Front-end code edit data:

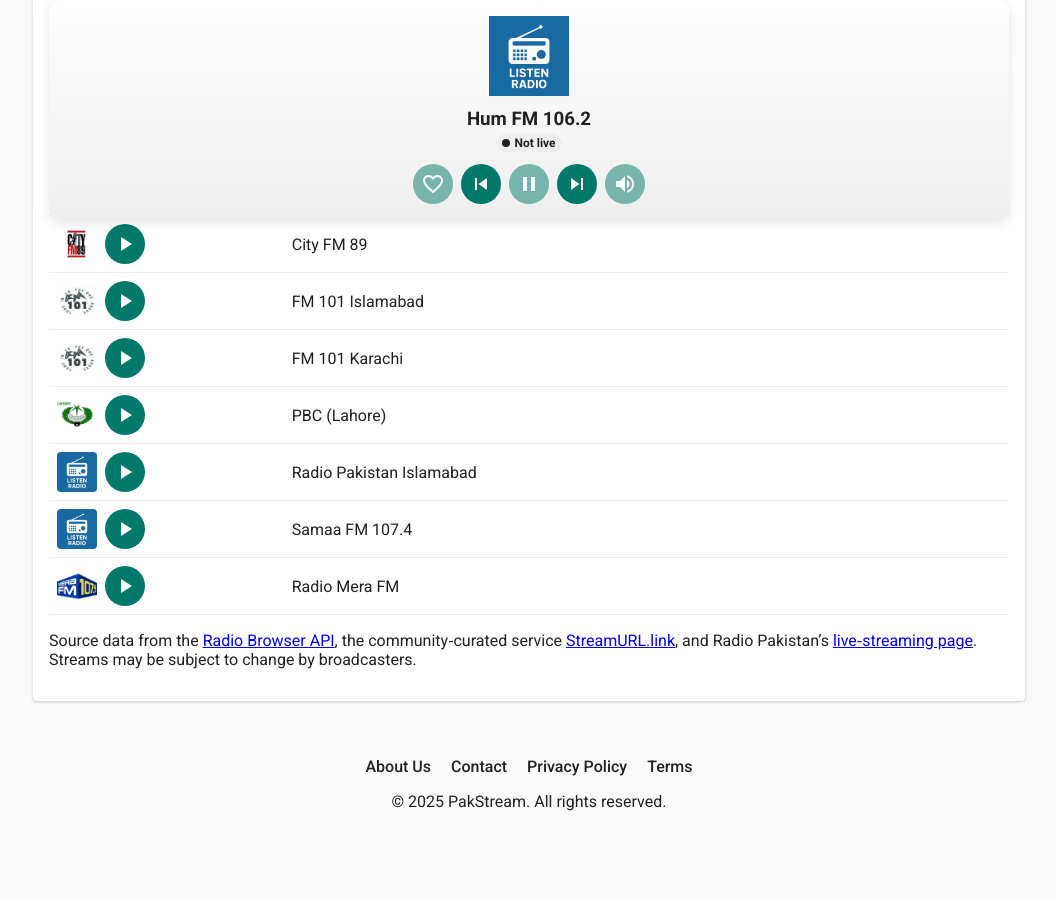
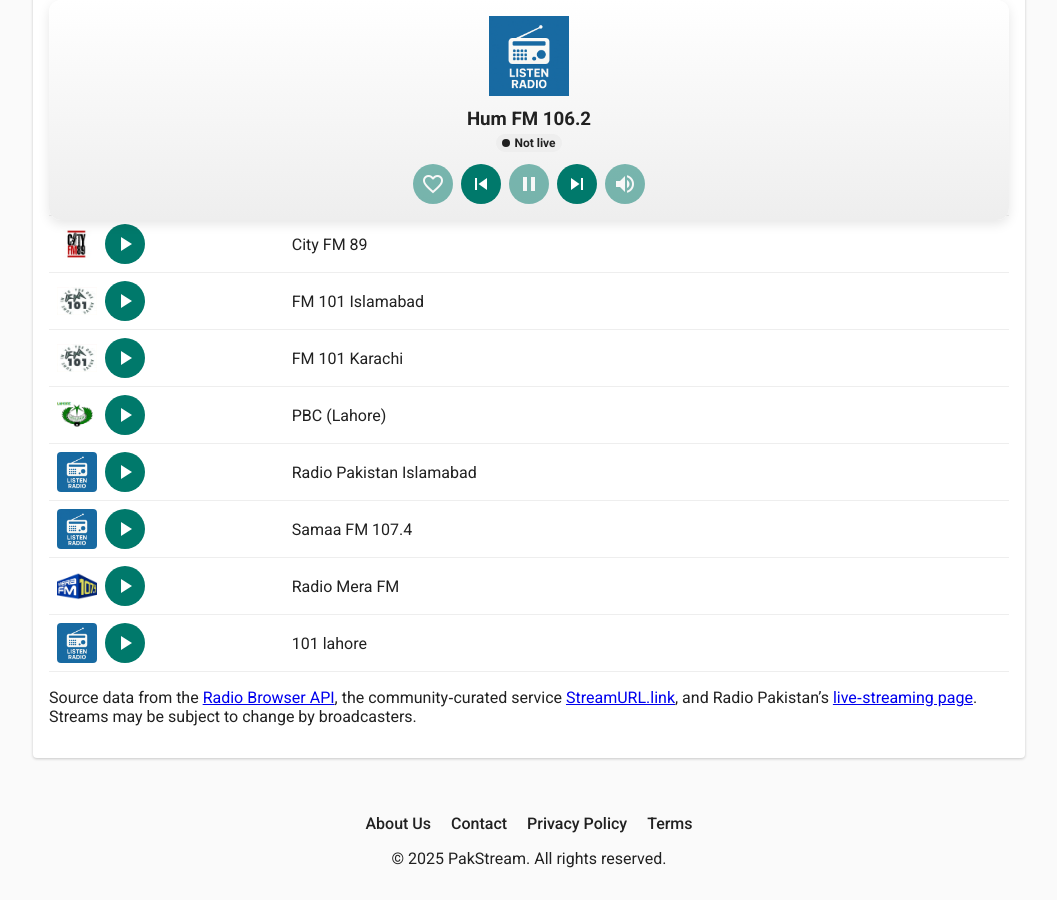
Before and after one commit to atifwaqar/pakstream, a Jekyll site: the page radio.html, which Jekyll copies as it is, in a window 1280 px wide and 900 px high, scrolled down 4778 px. Shown: the whole window, without its empty margins (111-1168 px from the left). Built offline with Jekyll 4.4.1, drawn with Linux system fonts in a browser that asks for light colours; before the commit the page ends 5621 px from its top, so only the background shows below that.

Commit message:
Update radio.html

```diff
--- a/radio.html
+++ b/radio.html
@@ -452,6 +452,10 @@
           <td><audio id="audio40" preload="none" data-logo="/images/stations/mera-1074.png" src="https://samaakhi107-itelservices.radioca.st/stream"></audio><button class="play-btn" aria-label="Play"><span class="material-icons">play_arrow</span></button></td>
           <td class="station-name">Radio Mera FM</td>
         </tr>
+<tr>
+          <td><audio id="audio41" preload="none" data-logo="/images/default_radio.png" src="http://101.50.87.129:8004/101lahore"></audio><button class="play-btn" aria-label="Play"><span class="material-icons">play_arrow</span></button></td>
+          <td class="station-name">101 lahore</td>
+        </tr>
       </tbody>
     </table>
     <p class="source-note">Source data from the <a href="https://fi1.api.radio-browser.info/json/stations/bycountry/pakistan">Radio&nbsp;Browser API</a>, the community‑curated service <a href="https://streamurl.link">StreamURL.link</a>, and Radio&nbsp;Pakistan’s <a href="https://radio.gov.pk/live-streaming">live‑streaming page</a>. Streams may be subject to change by broadcasters.</p>
```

▶ EXERCISE PROMPT
Select every line of the records holding the string "name".

▶ SOLUTION FOR THIS EXERCISE
           <td class="station-name">Radio Mera FM</td>
+          <td class="station-name">101 lahore</td>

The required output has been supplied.